“Love God, love others. Two sides of the same coin.
“’When we hear these words, we know that we are close to the center of Christianity, that we are close to the heart of God. The cross of Christ, the most important symbol of the Christian faith, has two dimensions: a vertical love to God and a horizontal love towards our neighbors.” 

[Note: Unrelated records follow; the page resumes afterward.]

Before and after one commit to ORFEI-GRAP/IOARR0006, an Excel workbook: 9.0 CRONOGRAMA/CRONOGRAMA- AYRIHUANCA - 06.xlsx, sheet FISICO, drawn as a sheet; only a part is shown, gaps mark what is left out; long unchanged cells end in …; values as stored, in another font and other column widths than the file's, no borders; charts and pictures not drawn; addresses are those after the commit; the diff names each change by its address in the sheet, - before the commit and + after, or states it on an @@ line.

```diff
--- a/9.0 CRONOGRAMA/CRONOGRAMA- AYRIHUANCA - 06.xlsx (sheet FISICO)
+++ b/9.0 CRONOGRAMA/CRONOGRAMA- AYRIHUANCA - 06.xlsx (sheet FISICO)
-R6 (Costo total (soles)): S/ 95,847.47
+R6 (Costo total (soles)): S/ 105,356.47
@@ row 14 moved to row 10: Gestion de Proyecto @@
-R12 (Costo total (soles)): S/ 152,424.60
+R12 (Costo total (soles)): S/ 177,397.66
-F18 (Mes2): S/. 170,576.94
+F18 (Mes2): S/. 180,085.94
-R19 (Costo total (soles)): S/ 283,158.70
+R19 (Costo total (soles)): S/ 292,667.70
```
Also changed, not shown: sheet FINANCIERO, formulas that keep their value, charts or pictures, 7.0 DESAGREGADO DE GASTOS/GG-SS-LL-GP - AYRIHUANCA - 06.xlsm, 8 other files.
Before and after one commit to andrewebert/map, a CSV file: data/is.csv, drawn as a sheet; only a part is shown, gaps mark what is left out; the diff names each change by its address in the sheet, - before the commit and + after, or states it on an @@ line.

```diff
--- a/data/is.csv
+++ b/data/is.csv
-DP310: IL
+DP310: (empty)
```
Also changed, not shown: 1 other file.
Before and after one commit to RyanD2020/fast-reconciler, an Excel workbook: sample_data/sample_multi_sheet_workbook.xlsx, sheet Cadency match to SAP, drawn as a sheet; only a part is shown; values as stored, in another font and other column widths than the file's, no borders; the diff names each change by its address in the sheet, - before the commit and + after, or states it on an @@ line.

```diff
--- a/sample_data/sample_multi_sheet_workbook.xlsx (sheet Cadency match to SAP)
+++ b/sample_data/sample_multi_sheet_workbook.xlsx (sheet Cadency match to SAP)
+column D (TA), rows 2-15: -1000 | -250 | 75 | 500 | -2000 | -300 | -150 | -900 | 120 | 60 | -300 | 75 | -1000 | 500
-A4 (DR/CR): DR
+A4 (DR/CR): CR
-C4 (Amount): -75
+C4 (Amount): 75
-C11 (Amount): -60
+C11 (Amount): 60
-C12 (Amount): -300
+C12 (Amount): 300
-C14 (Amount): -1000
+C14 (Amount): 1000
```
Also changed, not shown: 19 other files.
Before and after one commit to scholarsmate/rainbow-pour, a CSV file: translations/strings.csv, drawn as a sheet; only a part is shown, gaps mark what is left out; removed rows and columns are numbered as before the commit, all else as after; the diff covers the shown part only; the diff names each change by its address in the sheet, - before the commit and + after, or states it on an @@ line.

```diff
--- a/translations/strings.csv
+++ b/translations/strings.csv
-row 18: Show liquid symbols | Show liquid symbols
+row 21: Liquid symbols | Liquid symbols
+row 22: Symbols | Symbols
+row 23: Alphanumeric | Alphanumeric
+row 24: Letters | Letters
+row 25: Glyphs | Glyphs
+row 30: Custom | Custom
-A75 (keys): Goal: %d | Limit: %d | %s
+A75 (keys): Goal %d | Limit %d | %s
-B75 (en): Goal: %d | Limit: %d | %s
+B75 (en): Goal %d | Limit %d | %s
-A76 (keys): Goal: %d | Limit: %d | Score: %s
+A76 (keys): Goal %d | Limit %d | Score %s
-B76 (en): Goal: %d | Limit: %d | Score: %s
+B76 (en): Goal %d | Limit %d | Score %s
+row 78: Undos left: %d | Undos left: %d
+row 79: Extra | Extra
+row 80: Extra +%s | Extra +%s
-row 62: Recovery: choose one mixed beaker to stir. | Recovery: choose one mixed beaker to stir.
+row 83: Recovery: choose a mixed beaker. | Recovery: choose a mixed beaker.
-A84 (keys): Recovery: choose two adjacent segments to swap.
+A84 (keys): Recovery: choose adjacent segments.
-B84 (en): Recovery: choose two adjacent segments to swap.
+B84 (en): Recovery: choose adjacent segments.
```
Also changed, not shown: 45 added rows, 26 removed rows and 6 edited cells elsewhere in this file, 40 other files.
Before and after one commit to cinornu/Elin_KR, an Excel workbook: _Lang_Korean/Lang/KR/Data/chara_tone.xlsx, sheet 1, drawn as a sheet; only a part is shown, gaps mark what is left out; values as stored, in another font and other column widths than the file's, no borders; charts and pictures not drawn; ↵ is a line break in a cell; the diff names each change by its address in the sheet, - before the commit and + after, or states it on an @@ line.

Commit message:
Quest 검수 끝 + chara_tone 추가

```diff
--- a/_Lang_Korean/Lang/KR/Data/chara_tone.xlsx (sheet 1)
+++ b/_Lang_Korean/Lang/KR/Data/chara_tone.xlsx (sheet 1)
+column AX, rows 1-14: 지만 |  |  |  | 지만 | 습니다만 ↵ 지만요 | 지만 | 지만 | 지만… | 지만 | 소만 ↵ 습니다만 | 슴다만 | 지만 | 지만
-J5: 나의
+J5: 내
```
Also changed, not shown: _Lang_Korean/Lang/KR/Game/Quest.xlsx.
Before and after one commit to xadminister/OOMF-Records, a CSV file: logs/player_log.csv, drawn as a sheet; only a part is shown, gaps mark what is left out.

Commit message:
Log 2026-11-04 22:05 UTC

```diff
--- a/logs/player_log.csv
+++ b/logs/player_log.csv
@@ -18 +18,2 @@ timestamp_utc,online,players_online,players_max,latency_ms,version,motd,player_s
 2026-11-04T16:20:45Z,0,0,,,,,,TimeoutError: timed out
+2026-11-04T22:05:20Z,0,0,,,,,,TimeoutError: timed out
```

“The simplicity, truth and wisdom of love is at the heart of the Good News of God, the message of Social Justice. Think about it. If we truly love, what else is necessary?”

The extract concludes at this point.